- [YOUR GOAL]: Where does the word "días" occur in the data below? Copy each line that holds it.

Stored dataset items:
^^^^

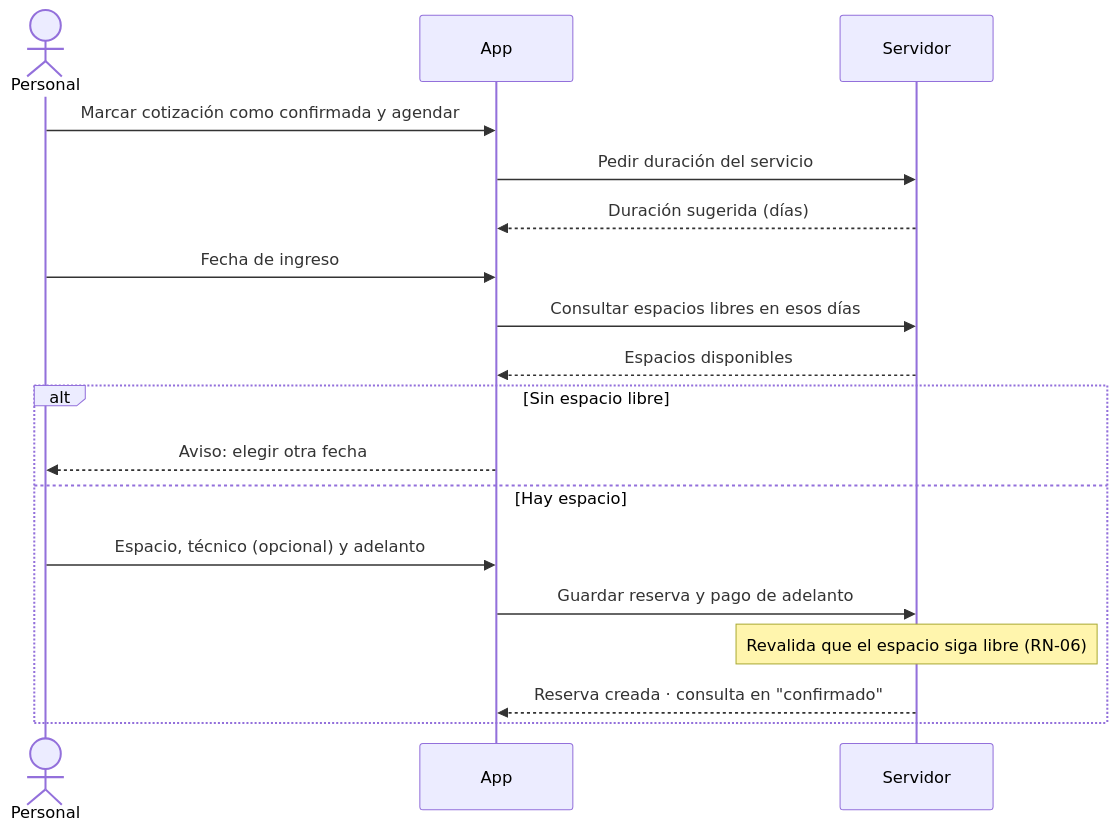
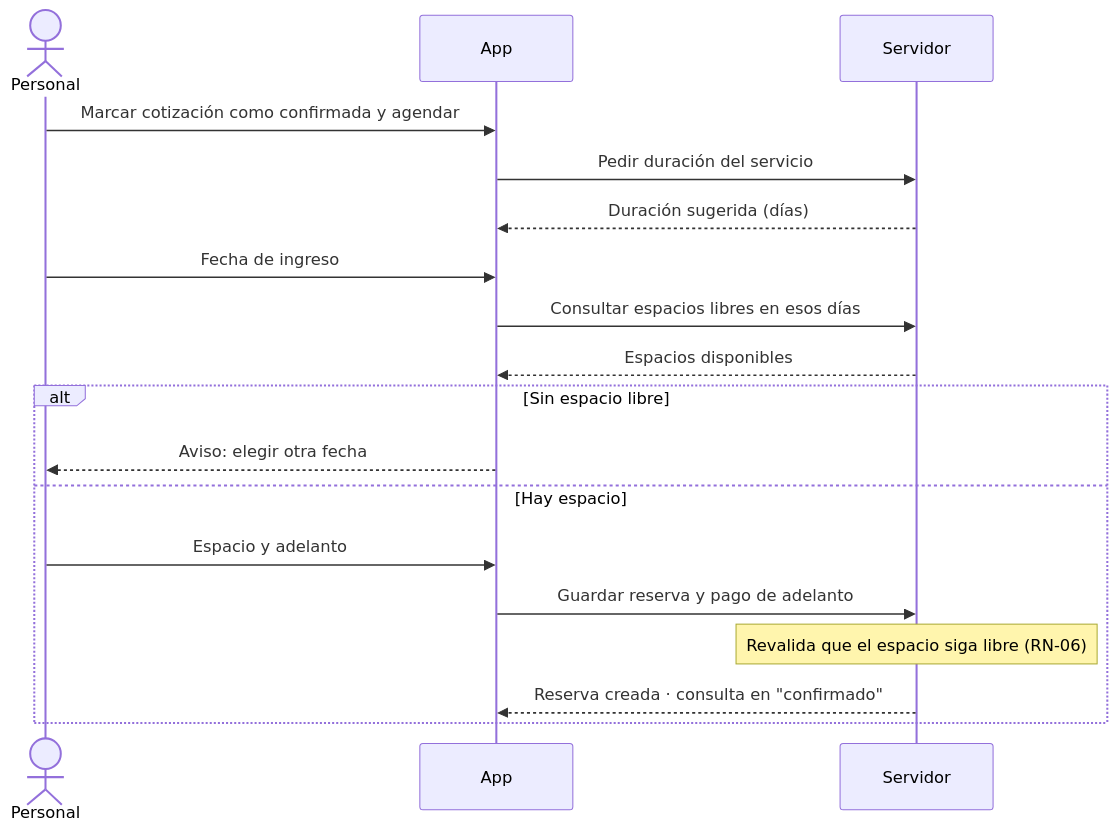
The second of 5 diagrams in docs/05-analisis/diagramas-de-secuencia/flujos-criticos.md (albertoamas/toctar), drawn with Mermaid before and after one commit. The commit also changed other lines of this file and 14 other files, not shown here.

````diff
--- a/docs/05-analisis/diagramas-de-secuencia/flujos-criticos.md
+++ b/docs/05-analisis/diagramas-de-secuencia/flujos-criticos.md
@@ -51,21 +51,21 @@
 ```mermaid
 sequenceDiagram
     actor P as Personal
     participant A as App
     participant S as Servidor
 
     P->>A: Marcar cotización como confirmada y agendar
     A->>S: Pedir duración del servicio
     S-->>A: Duración sugerida (días)
     P->>A: Fecha de ingreso
     A->>S: Consultar espacios libres en esos días
     S-->>A: Espacios disponibles
     alt Sin espacio libre
         A-->>P: Aviso: elegir otra fecha
     else Hay espacio
-        P->>A: Espacio, técnico (opcional) y adelanto
+        P->>A: Espacio y adelanto
         A->>S: Guardar reserva y pago de adelanto
         Note over S: Revalida que el espacio siga libre (RN-06)
         S-->>A: Reserva creada · consulta en "confirmado"
     end
 ```
````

^^^^

- [EXPECTED ANSWER]:
     S-->>A: Duración sugerida (días)
     A->>S: Consultar espacios libres en esos días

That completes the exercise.